Secretary of State Antony Blinken said in a letter outlining a plan to accelerate peace talks with the Taliban that the U.S. is "considering" a full troop withdrawal from Afghanistan, Afghan outlet TOLOnews first reported Sunday.

Why it matters: In the letter to Afghan President Ashraf Ghani, also obtained by Western news outlets, Blinken expresses concern that the Taliban "could make rapid territorial gain" after an American military withdrawal, even with the continuation of U.S. financial aid, as he urges him to embrace his proposal.

Harry and Meghan accuse British royal family of racism

Photo: Joe Pugliese/Harpo Productions via Reuters

Prince Harry and Meghan Markle delivered a devastating indictment of the U.K. royal family in their conversation with Oprah Winfrey: Both said unnamed relatives had expressed concern about what the skin tone of their baby would be. And they accused "the firm" of character assassination and "perpetuating falsehoods."

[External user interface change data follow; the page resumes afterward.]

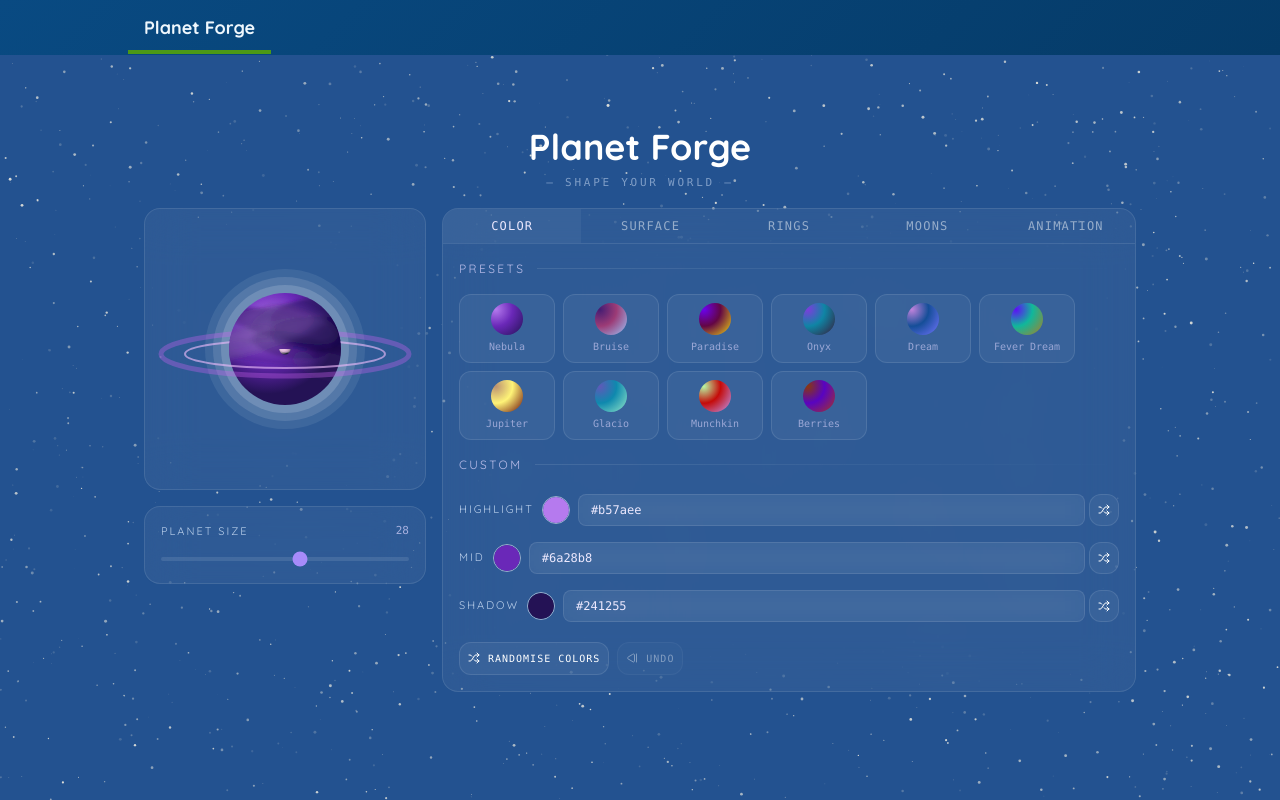
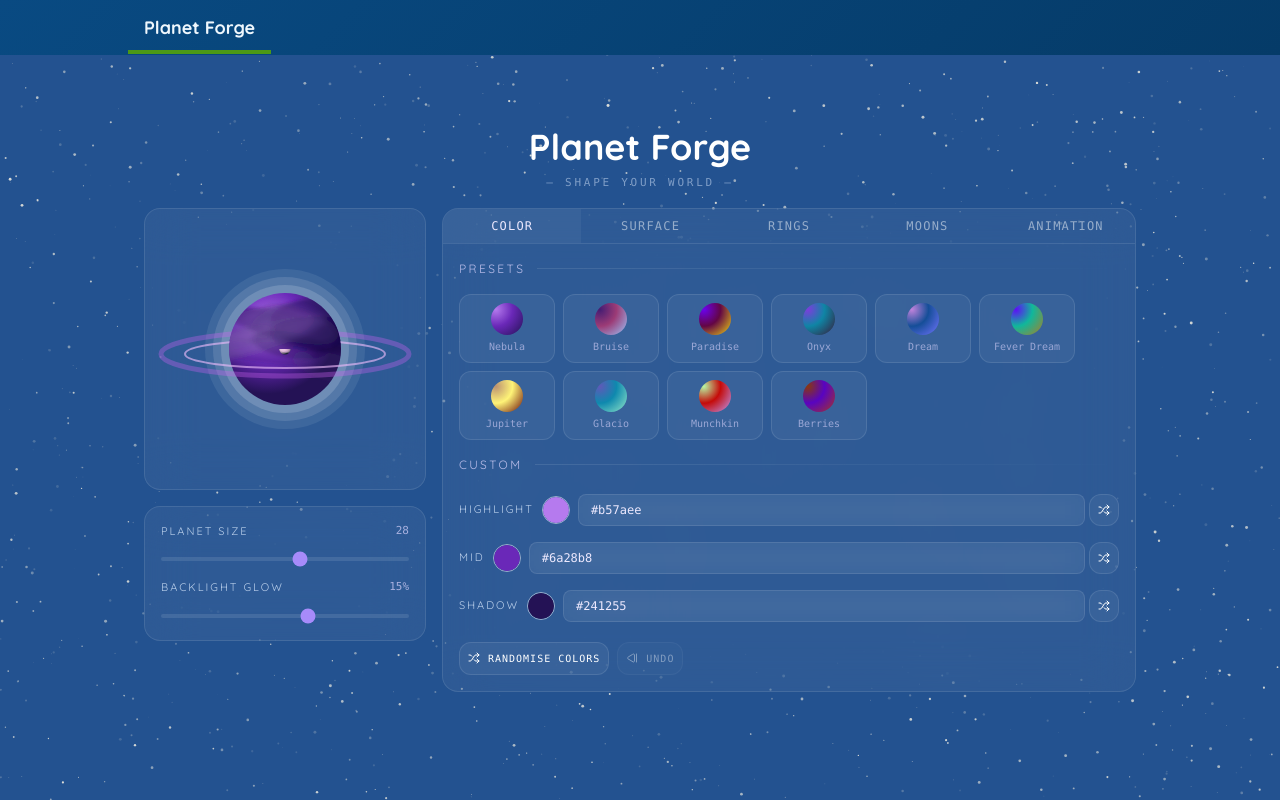
Before and after one commit to dxzfvzs/planet-gen, a React (Vite) app: page /#/ in a window 1280 px wide. Built offline with nearby package versions, Linux system fonts and the light colour scheme.

Commit message:
feat: backlight glow is configurable

```diff
--- a/src/components/builder/PlanetBuilder.tsx
+++ b/src/components/builder/PlanetBuilder.tsx
@@ -12,6 +12,7 @@ import { AnimationTab } from "./tabs/AnimationTab.tsx";
 export default function PlanetBuilder() {
   const [tab, setTab] = useState<TabId>("palette");
   const [planetSize, setPlanetSize] = useState(28);
+  const [backlightGlow, setBacklightGlow] = useState(15);
 
   // — palette —
   const [customMode, setCustomMode] = useState(false);
@@ -138,11 +139,13 @@ export default function PlanetBuilder() {
             rings={planetRings}
             moons={planetMoons}
             animation={animation}
+            backlightGlow={backlightGlow}
           />
         </div>
 
         <div className="rounded-2xl border border-white/10 bg-white/5 p-4 backdrop-blur-xl">
           <SliderRow label="Planet size" value={planetSize} min={10} max={42} onChange={setPlanetSize}/>
+          <SliderRow label="Backlight Glow" value={backlightGlow} unit="%" min={0} max={25} onChange={setBacklightGlow}/>
         </div>
       </div>
 
--- a/src/components/planet/Planet.tsx
+++ b/src/components/planet/Planet.tsx
@@ -61,19 +61,17 @@ export interface PlanetProps {
   planetSize: number;
   /** Gradient stops */
   gradient: GradientStop[];
-  /** Band smudge layer */
   band: SmudgeLayer & {
     /** Opacity on the <g> wrapping the band layer */
     opacity: number;
   };
-  /** Soft smudge layer */
   soft: SmudgeLayer & {
     /** Opacity on the <g> wrapping the soft layer */
     opacity: number;
   };
   rings: PlanetRing[];
   moons: PlanetMoon[];
-  /** Default: jiggle mode with purple-style values */
+  backlightGlow: number;
   animation: AnimationMode;
   /** SVG canvas size in px, default 220 */
   canvasSize?: number;
@@ -102,6 +100,7 @@ export function Planet(
     rings,
     moons,
     animation,
+    backlightGlow,
     canvasSize = 220,
     followSun = false,
   }: PlanetProps) {
@@ -116,7 +115,6 @@ export function Planet(
     () => generateSmudges(soft.seedStr, planetSize, soft.baseColor, soft.count ?? 4),
     [soft.seedStr, planetSize, soft.baseColor, soft.count],
   );
-
 
   const bandLayer = (
     <g clipPath={`url(#${pid}_clip)`} filter="url(#bandBlur)" opacity={band.opacity ?? 1.00}>
@@ -170,7 +168,7 @@ export function Planet(
 
       <AnimationWrapper animation={animation}>
         <RotateToFollowSun enabled={followSun}>
-          <Backlight planetSize={planetSize} key={id}/>
+          <Backlight planetSize={planetSize} key={id} glow={backlightGlow / 100}/>
           <circle cx={0} cy={0} r={planetSize} fill={`url(#${pid}_base)`}/>
         </RotateToFollowSun>
         {bandLayer}
```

Why it matters: An institution that thrives on myth now faces harsh reality. The explosive two-hour interview gave an unprecedented, unsparing window into the monarchy: Harry said his father and brother "are trapped," and Markle revealed that the the misery of being a working royal drove her to thoughts of suicide.